> **The problem**:
Where a line of the entries holds the string "output", copy that line.

> **Records for the exercise**:
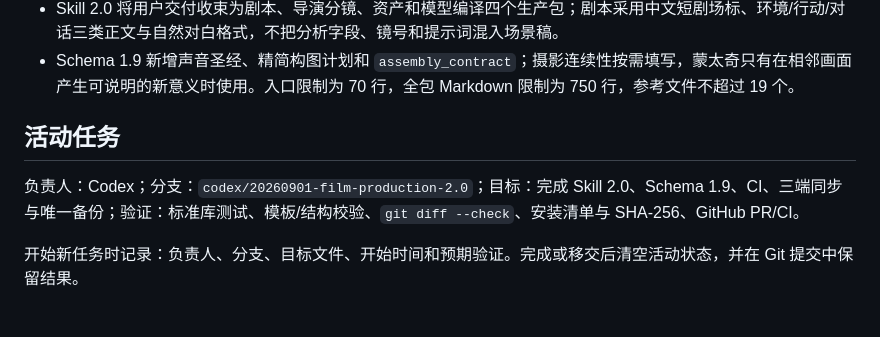
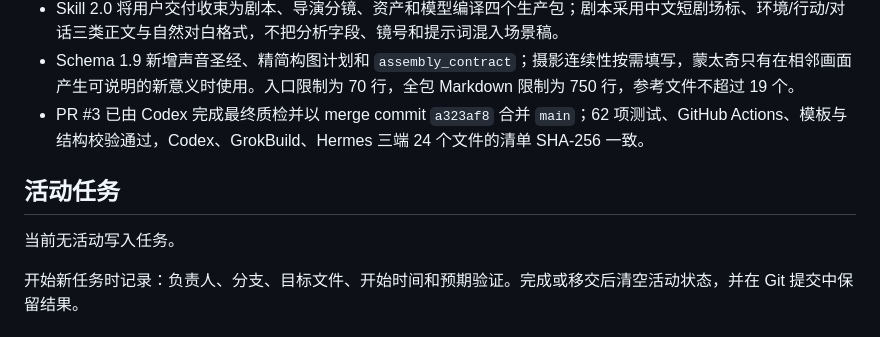
Before and after one commit to qing20191723/wuji-video-creation, a Markdown page: docs/project-state.md, the part around the change. GitHub-like rendering.

Commit message:
docs: close film skill 2.0 integration
Record the merged PR, completed QA, and clear the active task.\n\nValidation: Skill structure validation; git diff --check.\n\nAgent: Codex

```diff
--- a/docs/project-state.md
+++ b/docs/project-state.md
@@ -41,10 +41,11 @@
 - Schema 1.7 以最小结构记录段落意义、完成信号、前向冲动、再入场计划和真正改变故事理解的摄影变化；已通过 50 项标准库测试、模板校验和 Skill 结构校验。
 - Skill 2.0 将用户交付收束为剧本、导演分镜、资产和模型编译四个生产包；剧本采用中文短剧场标、环境/行动/对话三类正文与自然对白格式，不把分析字段、镜号和提示词混入场景稿。
 - Schema 1.9 新增声音圣经、精简构图计划和 `assembly_contract`；摄影连续性按需填写，蒙太奇只有在相邻画面产生可说明的新意义时使用。入口限制为 70 行，全包 Markdown 限制为 750 行，参考文件不超过 19 个。
+- PR #3 已由 Codex 完成最终质检并以 merge commit `a323af8` 合并 `main`；62 项测试、GitHub Actions、模板与结构校验通过，Codex、GrokBuild、Hermes 三端 24 个文件的清单 SHA-256 一致。
 
 ## 活动任务
 
-负责人：Codex；分支：`codex/20260901-film-production-2.0`；目标：完成 Skill 2.0、Schema 1.9、CI、三端同步与唯一备份；验证：标准库测试、模板/结构校验、`git diff --check`、安装清单与 SHA-256、GitHub PR/CI。
+当前无活动写入任务。
 
 开始新任务时记录：负责人、分支、目标文件、开始时间和预期验证。完成或移交后清空活动状态，并在 Git 提交中保留结果。
 
```
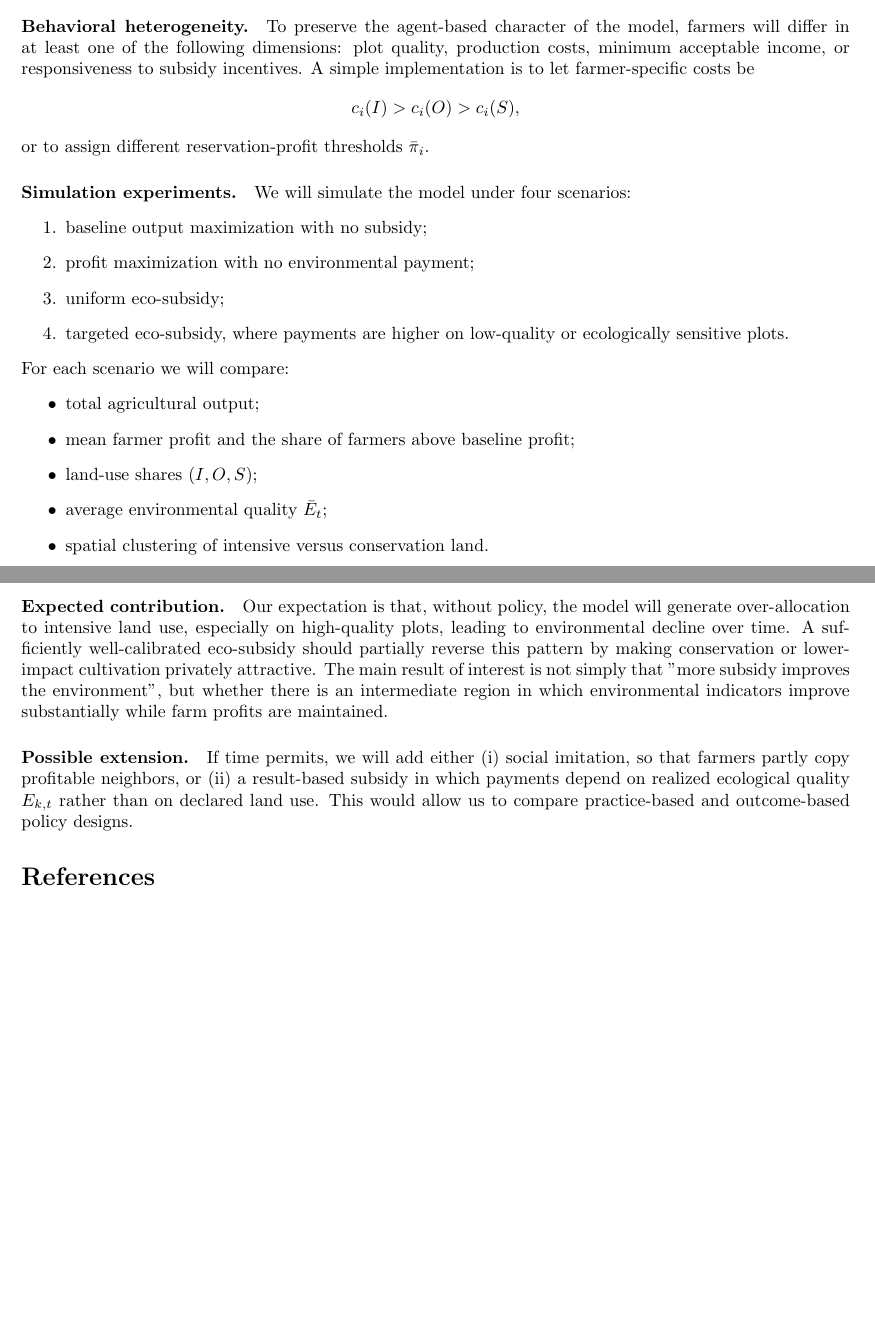
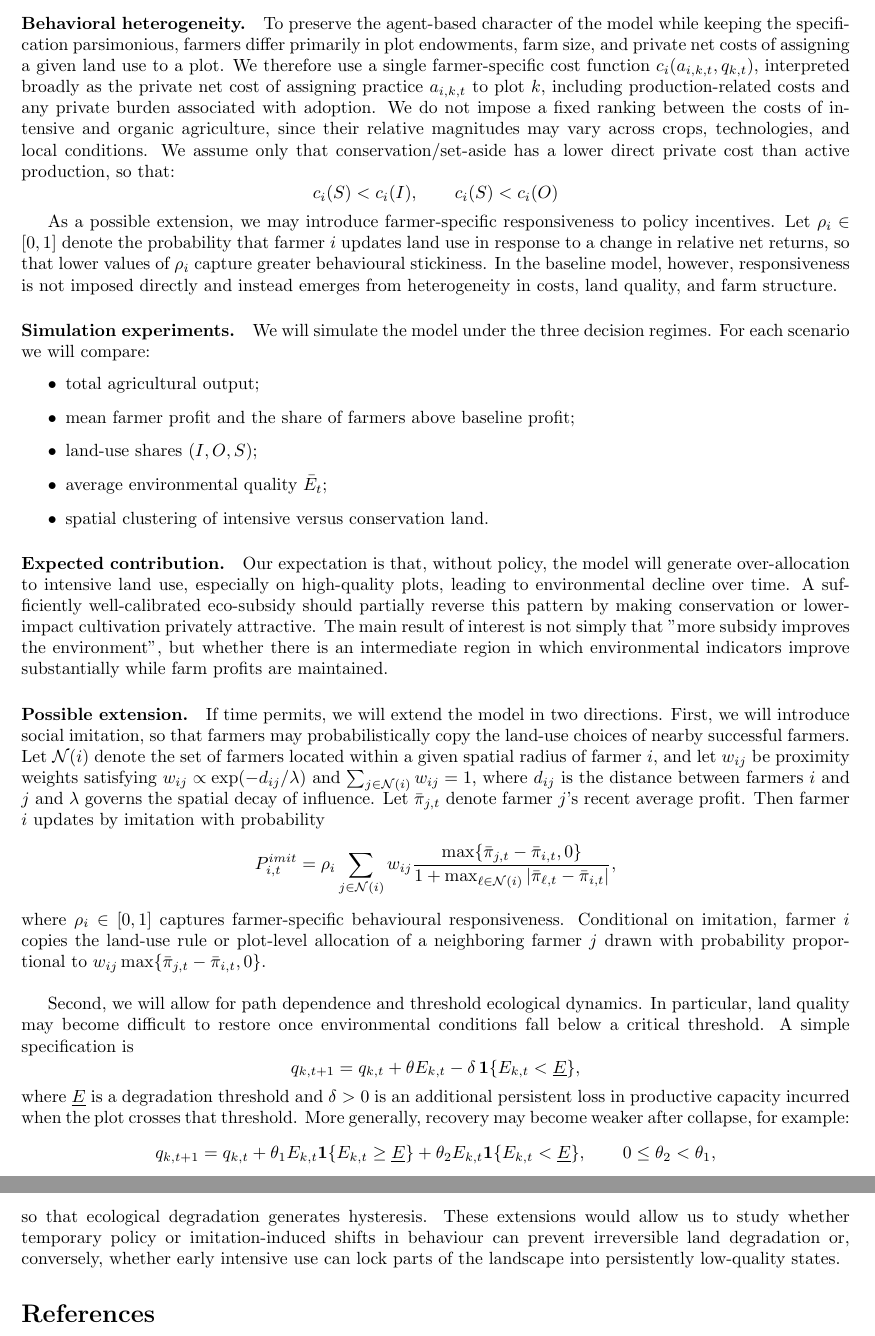
Before and after one commit to t-da-costa/land-use-ABM, a LaTeX document (EEB324-project-proposal.tex): two parts of pages 3 and 4 of 4 before the commit and two parts of pages 4 and 5 of 5 after it, joined at a grey line, cut so that both start at the same text, the shorter picture padded with empty space. Compiled offline with pdfLaTeX.

Commit message:
renewed proposal w/ more details on assumptions

```diff
--- a/EEB324-project-proposal.tex
+++ b/EEB324-project-proposal.tex
@@ -110,20 +137,14 @@ Sub_{i,t} = s_S \sum_{k \in K_i} \mathbf{1}\{a_{i,k,t}=S\}
 \]
 
 \paragraph{Behavioral heterogeneity.}
-To preserve the agent-based character of the model, farmers will differ in at least one of the following dimensions: plot quality, production costs, minimum acceptable income, or responsiveness to subsidy incentives. A simple implementation is to let farmer-specific costs be
-\[
-c_i(I) > c_i(O) > c_i(S),
-\]
-or to assign different reservation-profit thresholds $\bar{\pi}_i$.
+To preserve the agent-based character of the model while keeping the specification parsimonious, farmers differ primarily in plot endowments, farm size, and private net costs of assigning a given land use to a plot. We therefore use a single farmer-specific cost function $c_i(a_{i,k,t},q_{k,t})$, interpreted broadly as the private net cost of assigning practice $a_{i,k,t}$ to plot $k$, including production-related costs and any private burden associated with adoption. We do not impose a fixed ranking between the costs of intensive and organic agriculture, since their relative magnitudes may vary across crops, technologies, and local conditions. We assume only that conservation/set-aside has a lower direct private cost than active production, so that:
+\[c_i(S) < c_i(I), \qquad c_i(S) < c_i(O)\]
+
+As a possible extension, we may introduce farmer-specific responsiveness to policy incentives. Let $\rho_i \in [0,1]$ denote the probability that farmer $i$ updates land use in response to a change in relative net returns, so that lower values of $\rho_i$ capture greater behavioural stickiness. In the baseline model, however, responsiveness is not imposed directly and instead emerges from heterogeneity in costs, land quality, and farm structure.
+
 
 \paragraph{Simulation experiments.}
-We will simulate the model under four scenarios:
-\begin{enumerate}
-    \item baseline output maximization with no subsidy;
-    \item profit maximization with no environmental payment;
-    \item uniform eco-subsidy;
-    \item targeted eco-subsidy, where payments are higher on low-quality or ecologically sensitive plots.
-\end{enumerate}
+We will simulate the model under the three decision regimes.
 For each scenario we will compare:
 \begin{itemize}
     \item total agricultural output;
@@ -138,7 +159,21 @@ For each scenario we will compare:
 Our expectation is that, without policy, the model will generate over-allocation to intensive land use, especially on high-quality plots, leading to environmental decline over time. A sufficiently well-calibrated eco-subsidy should partially reverse this pattern by making conservation or lower-impact cultivation privately attractive. The main result of interest is not simply that "more subsidy improves the environment", but whether there is an intermediate region in which environmental indicators improve substantially while farm profits are maintained.
 
 \paragraph{Possible extension.}
-If time permits, we will add either (i) social imitation, so that farmers partly copy profitable neighbors, or (ii) a result-based subsidy in which payments depend on realized ecological quality $E_{k,t}$ rather than on declared land use. This would allow us to compare practice-based and outcome-based policy designs.
+If time permits, we will extend the model in two directions. First, we will introduce {social imitation}, so that farmers may probabilistically copy the land-use choices of nearby successful farmers. Let $\mathcal{N}(i)$ denote the set of farmers located within a given spatial radius of farmer $i$, and let $w_{ij}$ be proximity weights satisfying $w_{ij} \propto \exp(-d_{ij}/\lambda)$ and $\sum_{j \in \mathcal{N}(i)} w_{ij}=1$, where $d_{ij}$ is the distance between farmers $i$ and $j$ and $\lambda$ governs the spatial decay of influence. Let $\bar{\pi}_{j,t}$ denote farmer $j$'s recent average profit. Then farmer $i$ updates by imitation with probability
+\[
+P^{imit}_{i,t} = \rho_i \sum_{j \in \mathcal{N}(i)} w_{ij} \frac{\max\{\bar{\pi}_{j,t}-\bar{\pi}_{i,t},0\}}{1+\max_{\ell \in \mathcal{N}(i)} |\bar{\pi}_{\ell,t}-\bar{\pi}_{i,t}|},
+\]
+where $\rho_i \in [0,1]$ captures farmer-specific behavioural responsiveness. Conditional on imitation, farmer $i$ copies the land-use rule or plot-level allocation of a neighboring farmer $j$ drawn with probability proportional to $w_{ij}\max\{\bar{\pi}_{j,t}-\bar{\pi}_{i,t},0\}$. \\
+
+Second, we will allow for {path dependence and threshold ecological dynamics}. In particular, land quality may become difficult to restore once environmental conditions fall below a critical threshold. A simple specification is
+\[
+q_{k,t+1} = q_{k,t} + \theta E_{k,t} - \delta \, \mathbf{1}\{E_{k,t}<\underline{E}\},
+\]
+where $\underline{E}$ is a degradation threshold and $\delta>0$ is an additional persistent loss in productive capacity incurred when the plot crosses that threshold. More generally, recovery may become weaker after collapse, for example:
+\[
+q_{k,t+1} = q_{k,t} + \theta_1 E_{k,t}\mathbf{1}\{E_{k,t}\geq \underline{E}\} + \theta_2 E_{k,t}\mathbf{1}\{E_{k,t}<\underline{E}\}, \qquad 0 \leq \theta_2 < \theta_1,
+\]
+so that ecological degradation generates hysteresis. These extensions would allow us to study whether temporary policy or imitation-induced shifts in behaviour can prevent irreversible land degradation or, conversely, whether early intensive use can lock parts of the landscape into persistently low-quality states.
 
 \bibliographystyle{plainnat}
 \bibliography{references}
```
Also changed, not shown: EEB324-project-proposal.pdf, EEB324-project-proposal.tex (37 more changed lines).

> **Expected answer**:
-    \item baseline output maximization with no subsidy;
     \item total agricultural output;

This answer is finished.